Wagner said the concert season would typically end in late September, so the organizers are remaining “fluid and flexible in our approach of making music accessible for everyone, as I am sure, when it is safe to do so, we would all enjoy connecting to music on a warm summer night.”

MORE: People told us what they love about the Fraze, and what they’d change

The Rose Music Center in Huber Heights is still planning on a concert season, according to Huber Heights City Manager Rob Schommer.

Shows that had been scheduled for May and June have been moved to later dates or canceled.

The Rose Music Center canceled Alice Cooper, with Tesla and Lita Ford; the Steve Miller Band, with Marty Stuart & His Fabulous Superlatives; and The Hollies.

“We are optimistic that the state will lift those restrictions that would keep us from having a concert season and we are looking forward to the continued reopening of the state,” Schommer said. “We want to get back to an important part of people’s lives, which is entertainment.”

Schommer said if the venue reopens, they will look into doing some transactions “touchless” and will take all health department and industry recommendations on how to operate post-coronavirus.

MORE: Rose Music Center has record year for profit, shows

“We want to make sure that the patron experience is as comfortable as possible,” Schommer said. “The patron and performer experience is the most important thing to us.”

Due to the recent cancellations and postponements at the Rose Music Center, the venue has issued a new refund policy for its guests.
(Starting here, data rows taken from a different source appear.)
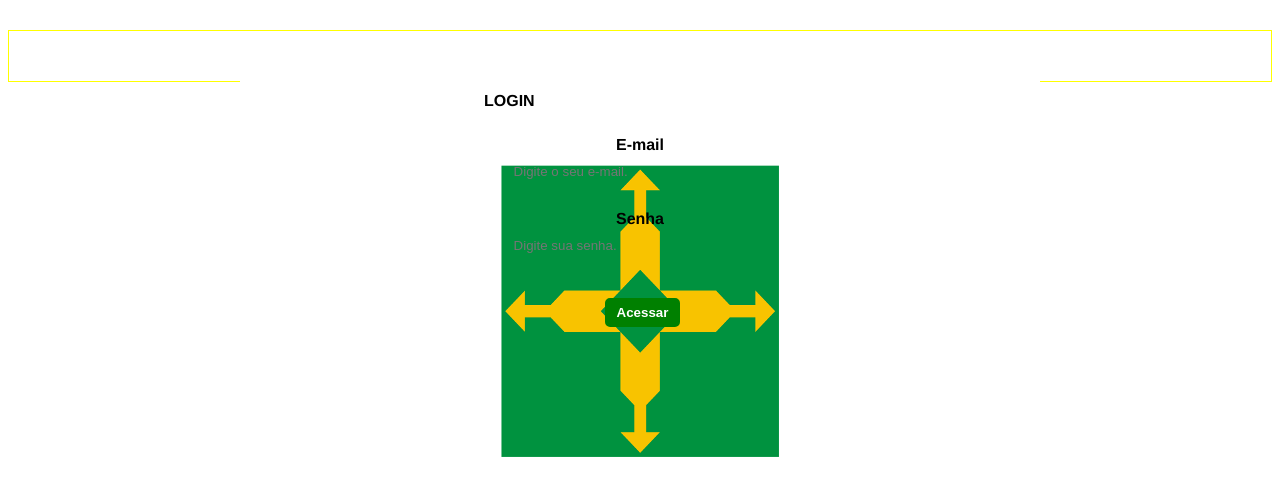
Repository: eduardo-r-jesus/Projeto_Centro_Cirurgico
Page: http://localhost/centro_cirurgico_web/formLogin.jsp
The author's editor kept a copy of each file at every save. The page is drawn from the files as they stood at one save, then again after the next save.
The browser window is 1280 px wide. The pictures show the whole page.
The page is served by Tomcat 9.

Above is the page before, as saved 2021-09-05 20:35:54.

After the next save:
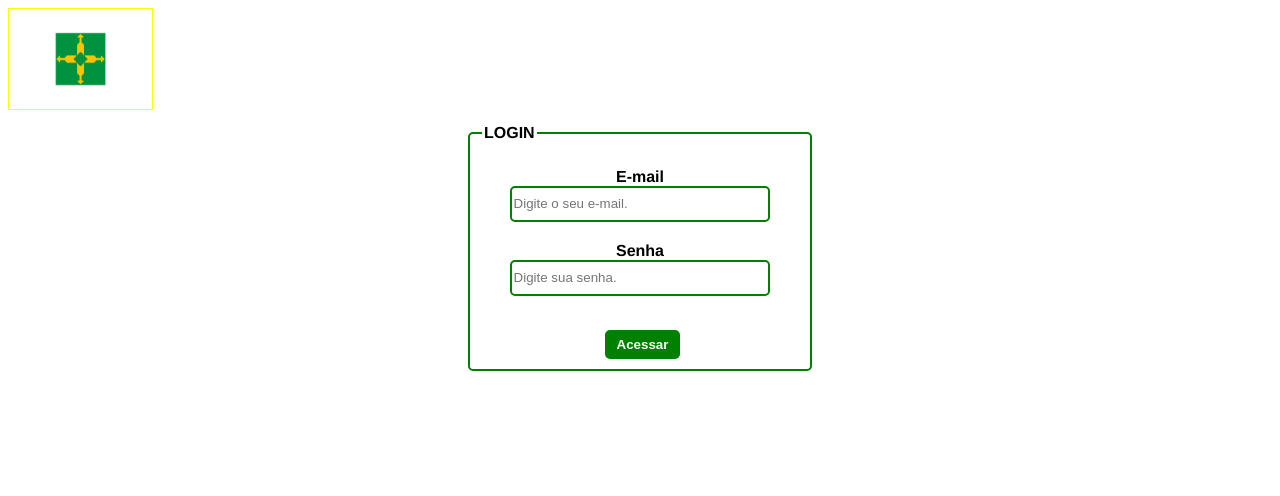
Saved 23 s later.
--- a/centro_cirurgico_web/src/main/webapp/css/estilo.css
+++ b/centro_cirurgico_web/src/main/webapp/css/estilo.css
@@ -47,12 +47,10 @@
 	margin-top: 30px;
 }
 
-.imag{
-	height:50px;
+img{
 	border: solid 1px;
+	height:100px;
 	color:yellow;
-	text-align: center;
-	margin-top: 30px;
 }
 
 .bt{
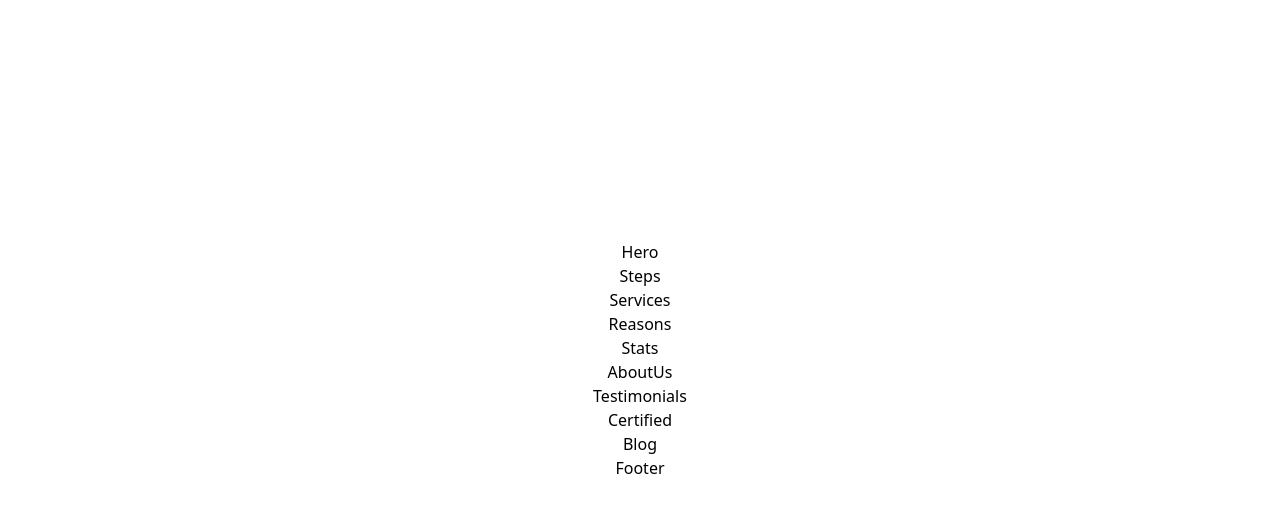
Repository: remydev47/cleanmate
Page: /
An editor plug-in stored every save of this project. The page is shown before and after the next save, followed by the edit.
The browser window is 1280 px wide. The pictures show the whole page.
The project was rebuilt for these pictures with package versions that can differ from the ones it lists, and the page was loaded fresh each time. The framework's server and built-in components were replaced by stand-ins that run in the browser. Also part of the build but not shown: next.config.js.

Above is the page before, as saved 2022-10-29 15:58:45.

After the next save:
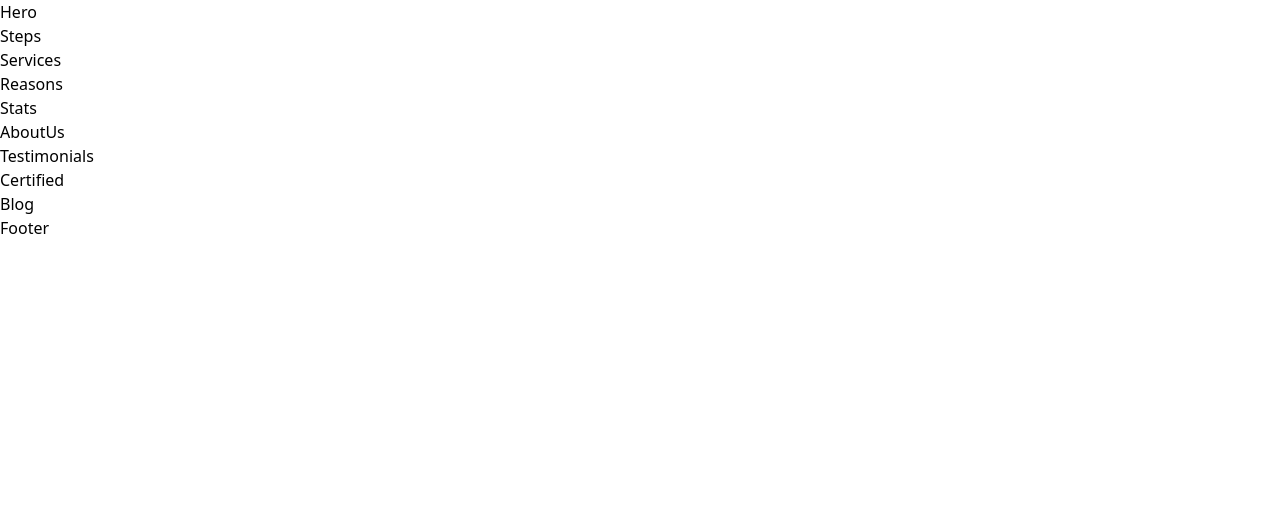
Saved 21 s later.
--- a/pages/index.tsx
+++ b/pages/index.tsx
@@ -5,7 +5,7 @@ import { AboutUs, Blog, Certified, Footer, Hero, Reasons, Services, Stats, Steps
 
 const Home: NextPage = () => {
   return (
-    <div className="flex min-h-screen flex-col items-center justify-center py-2">
+    <div className="">
       <Head>
         <title>DryCleaners</title>
         <link rel="icon" href="/favicon.ico" />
Ticket holders who bought tickets through Ticketmaster will automatically get a refund for canceled events or have 30 days to opt in to receiving a 150% credit to use toward buying future tickets.

Tickets purchased for a show that has been rescheduled will automatically be valid for the new date, unless the ticket holder wants to get a refund for that rescheduled show at least 30 days before the new date.

If the show is postponed with no new date set as of yet, ticket holders will be able to choose their refund option once the new date is announced. If ticket holders still have yet to hear of the fate of their postponed show 60 days after its original date, the 30-day window for refunds will open at that time.

More information about this policy change was sent out to all ticket holders around on May 1.

MORE: 58,000 people attended free Levitt concerts in first full season

Mayor Don Patterson, who has been champion the efforts of the community and those in the Miami Valley to stay safe and work together during the COVID-19 crisis, echoed Schwieterman’s sentiments.

“No matter how big or small, decisions made lie in the best interest of our residents. Until we have guidance from the state of Ohio regarding mass gatherings, we have no other choice without putting our community, employees, customers and performers at risk,” Patterson said.

Kettering has also cancelled its Go 4th Fireworks Independence Day celebration due to the coronavirus pandemic, while also announcing that the Adventure Reef Water Park and splash pad at J.F. Kennedy Park will not open this year, as well as, all summer camps and sports programs are cancelled.

MORE: Kettering to furlough 240 part-time workers